Speaking at a joint news conference in Washington with U.S. Secretary of State Mike Pompeo, Onyeama said Nigeria was ‘blindsided’ by the U.S. decision on Friday to add it and five other nations to an expanded version of the U.S. visa ban.
U.S. President Donald Trump issued an expanded version of his travel ban on Friday as part of a presidential proclamation, which said Washington would suspend the issuance of visas that can lead to permanent residency for nationals of Eritrea, Kyrgyzstan, Myanmar and Nigeria.
Temporary visas for tourists, business people, students and workers from those nations will not be affected, it said.
U.S. officials said the countries failed to meet U.S. security and information-sharing standards, which necessitated the new restrictions.
“We’ve identified all those requirements and we have actually started working on all them,” Onyeama said. “It is actually very straightforward and it was very gratifying to come here and meet with U.S. officials and to understand more clearly the reasoning behind it,” he said.
“We look forward to being taken off this visa restriction list,” Onyeama said, once all the criteria are met. Pompeo also said he was ‘optimistic’ that Nigeria would make the necessary changes.
Nigeria, the most populous nation in Africa, is the biggest country on the list whose citizens will be suspended from U.S. visas that can lead to permanent residency.
The U.S. government also will stop issuing “diversity visas” to nationals of Sudan and Tanzania, Trump’s proclamation said.
The original travel ban, issued in 2017, barred nearly all immigrants and travelers from seven countries with majority Muslim populations. The policy was revised amid court challenges, but the U.S. Supreme Court ultimately upheld it in 2018.
Trump has made tougher immigration enforcement a central focus of his 2020 re-election campaign. His travel ban policy is popular with Republican supporters.
The U.S. State Department issued approximately 7,900 immigrant visas to Nigerians in the fiscal year that began on Oct. 1, 2017.

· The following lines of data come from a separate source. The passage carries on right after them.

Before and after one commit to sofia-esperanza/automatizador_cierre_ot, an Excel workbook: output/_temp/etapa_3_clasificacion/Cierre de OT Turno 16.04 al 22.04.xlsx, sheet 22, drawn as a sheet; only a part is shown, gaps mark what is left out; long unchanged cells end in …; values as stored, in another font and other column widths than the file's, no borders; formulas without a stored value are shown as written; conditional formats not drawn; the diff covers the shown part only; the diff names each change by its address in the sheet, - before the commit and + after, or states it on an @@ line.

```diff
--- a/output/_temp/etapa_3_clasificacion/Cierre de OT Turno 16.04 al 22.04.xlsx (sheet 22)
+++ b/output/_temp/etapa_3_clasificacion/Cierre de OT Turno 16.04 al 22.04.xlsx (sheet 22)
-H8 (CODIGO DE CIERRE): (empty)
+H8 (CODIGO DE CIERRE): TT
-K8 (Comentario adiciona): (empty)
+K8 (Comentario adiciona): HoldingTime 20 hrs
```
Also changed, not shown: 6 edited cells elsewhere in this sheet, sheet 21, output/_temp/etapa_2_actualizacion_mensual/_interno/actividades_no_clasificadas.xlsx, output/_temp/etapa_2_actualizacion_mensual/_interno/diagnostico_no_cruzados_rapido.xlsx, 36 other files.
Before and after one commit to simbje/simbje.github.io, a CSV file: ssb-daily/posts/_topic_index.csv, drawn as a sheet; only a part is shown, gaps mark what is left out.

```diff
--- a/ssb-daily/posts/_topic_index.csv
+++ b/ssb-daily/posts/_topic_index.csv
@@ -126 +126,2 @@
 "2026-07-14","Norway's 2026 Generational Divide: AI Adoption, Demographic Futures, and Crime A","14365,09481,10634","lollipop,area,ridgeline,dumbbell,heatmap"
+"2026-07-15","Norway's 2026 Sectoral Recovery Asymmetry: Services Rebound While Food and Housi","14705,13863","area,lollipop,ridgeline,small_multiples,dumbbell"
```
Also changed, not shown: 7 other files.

The new travel ban will take effect on Feb. 21, according to the proclamation. (Reporting by Humeyra Pamuk Additional reporting by Arshad Mohammed Editing by Paul Simao)